Black and Latino Americans are receiving the Covid-19 vaccine at significantly lower rates than White people, a disparity that health advocates blame on the federal government and hospitals not prioritizing equitable access.

Iran Press/America: An early look at the 17 states and two cities that have released racial breakdowns through 25 January found that Black people in all places are getting inoculated at levels below their share of the general population, in some cases significantly below.

The data came from Alaska, Colorado, Delaware, Florida, Indiana, Maryland, Mississippi, Nebraska, New Jersey, North Carolina, Ohio, Oregon, Tennessee, Texas, Vermont, Virginia, and West Virginia, plus two cities, Philadelphia and Chicago. The AP analysis found that whites are getting vaccinated at closer to or higher than expected levels in most of the states examined.

Black and Latino Americans are already dying of Covid-19 at three times the rate of white people and being hospitalized at a rate four times higher, according to the US Centers for Disease Control and Prevention.

That is while they constitute an oversize percentage of the nation’s healthcare workers, who were put at the front of the line for shots when the campaign began in mid-December.

For example, in North Carolina, Black people make up 22% of the population and 26% of the healthcare workforce but only 11% of the vaccine recipients so far. White people, a category in which the state includes both Hispanic and non-Hispanic whites, are 68% of the population and 82% of those vaccinated.

The gap is deeply troubling to some, given that the coronavirus has taken a disproportionate toll in severe sickness and death on Black people in the US, where the scourge has killed over 430,000 Americans.

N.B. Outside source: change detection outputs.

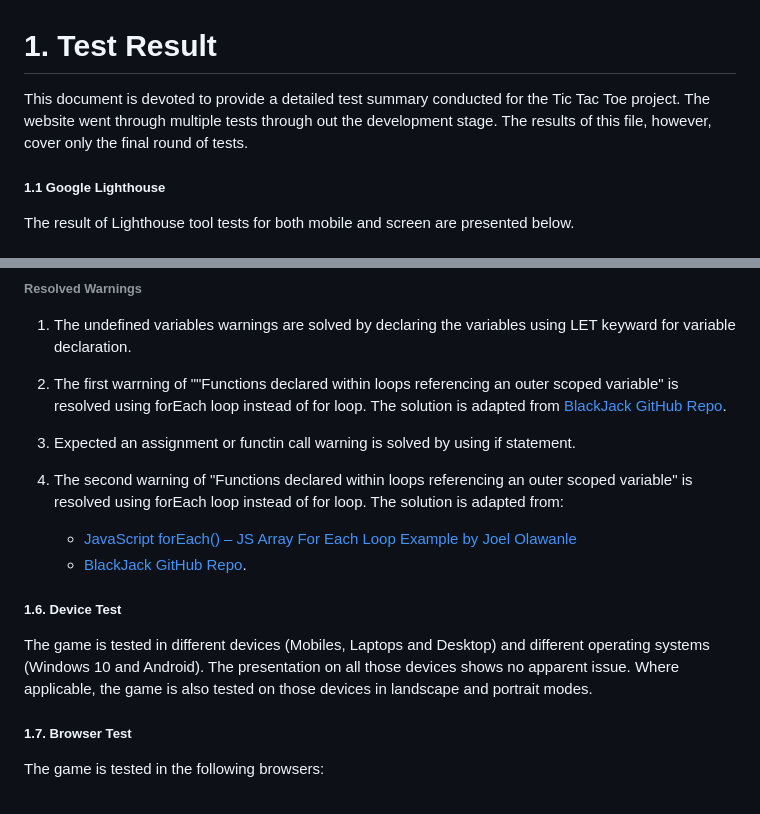
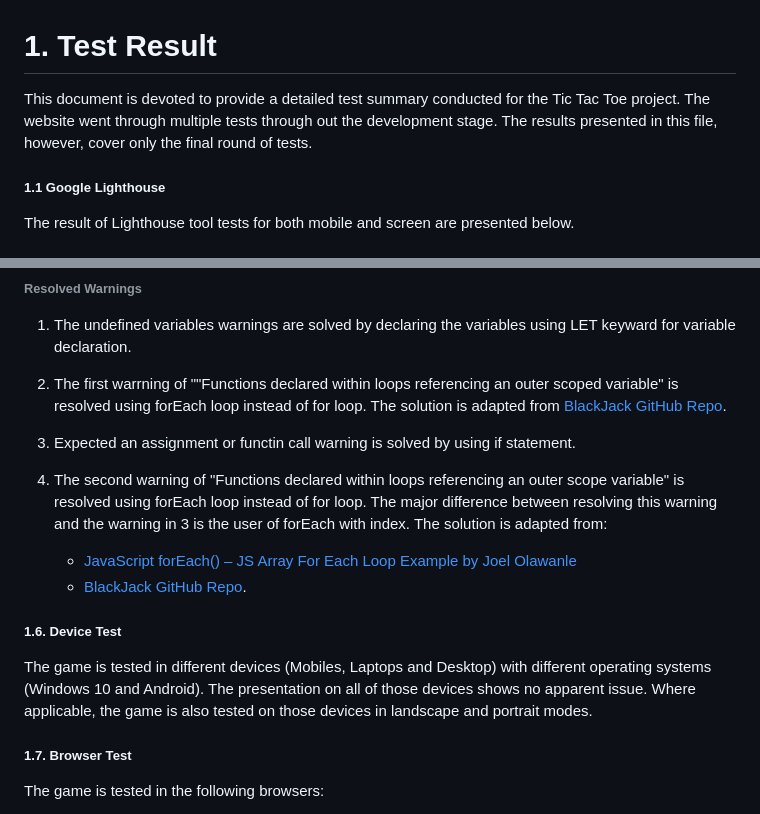
Before and after one commit to ahmedcodein/tictactoe, a Markdown page: test.md, 2 parts joined by grey strips. Drawn GitHub-style.

Commit message:
Improve the language of the entire test.md file

```diff
--- a/test.md
+++ b/test.md
@@ -1,7 +1,7 @@
 # 1. Test Result
 
 This document is devoted to provide a detailed test summary conducted for the Tic Tac Toe project.
-The website went through multiple tests through out the development stage. The results of this file, however, cover only the final round of tests.
+The website went through multiple tests through out the development stage. The results presented in this file, however, cover only the final round of tests.
 
 ##### 1.1 Google Lighthouse
 
@@ -50,14 +50,14 @@ The following captures show the result of jshint test result before fixing the w
 1. The undefined variables warnings are solved by declaring the variables using LET keyward for variable declaration.
 2. The first warrning of ""Functions declared within loops referencing an outer scoped variable" is resolved using forEach loop instead of for loop. The solution is adapted from [BlackJack GitHub Repo](https://github.com/dnlbowers/blackjack).
 3. Expected an assignment or functin call warning is solved by using if statement.
-4. The second warning of "Functions declared within loops referencing an outer scoped variable" is resolved using forEach loop instead of for loop. The solution is adapted from:
+4. The second warning of "Functions declared within loops referencing an outer scope variable" is resolved using forEach loop instead of for loop. The major difference between resolving this warning and the warning in 3 is the user of forEach with index. The solution is adapted from:
 
     - [JavaScript forEach() – JS Array For Each Loop Example by Joel Olawanle](https://www.freecodecamp.org/news/javascript-foreach-js-array-for-each-example/#:~:text=how%20they%20work.-,JavaScript%20forEach(),can%20be%20of%20any%20datatype.)
     - [BlackJack GitHub Repo](https://github.com/dnlbowers/blackjack).
 
 ##### 1.6. Device Test
 
-The game is tested in different devices (Mobiles, Laptops and Desktop) and different operating systems (Windows 10 and Android). The presentation on all those devices shows no apparent issue. Where applicable, the game is also tested on those devices in landscape and portrait modes.
+The game is tested in different devices (Mobiles, Laptops and Desktop) with different operating systems (Windows 10 and Android). The presentation on all of those devices shows no apparent issue. Where applicable, the game is also tested on those devices in landscape and portrait modes.
 
 ##### 1.7. Browser Test
 
```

Black, Hispanic, and Native American people are dying from Covid-19 at almost three times the rate of white people, according to the Centers for Disease Control and Prevention.

Experts say several factors could be driving the emerging disparity, including deep distrust of the medical establishment among Black Americans because of a history of discriminatory treatment; inadequate access to the vaccine in Black neighborhoods; and a digital divide that can make it difficult to get crucial information. Vaccination sign-ups are being done to a large degree online.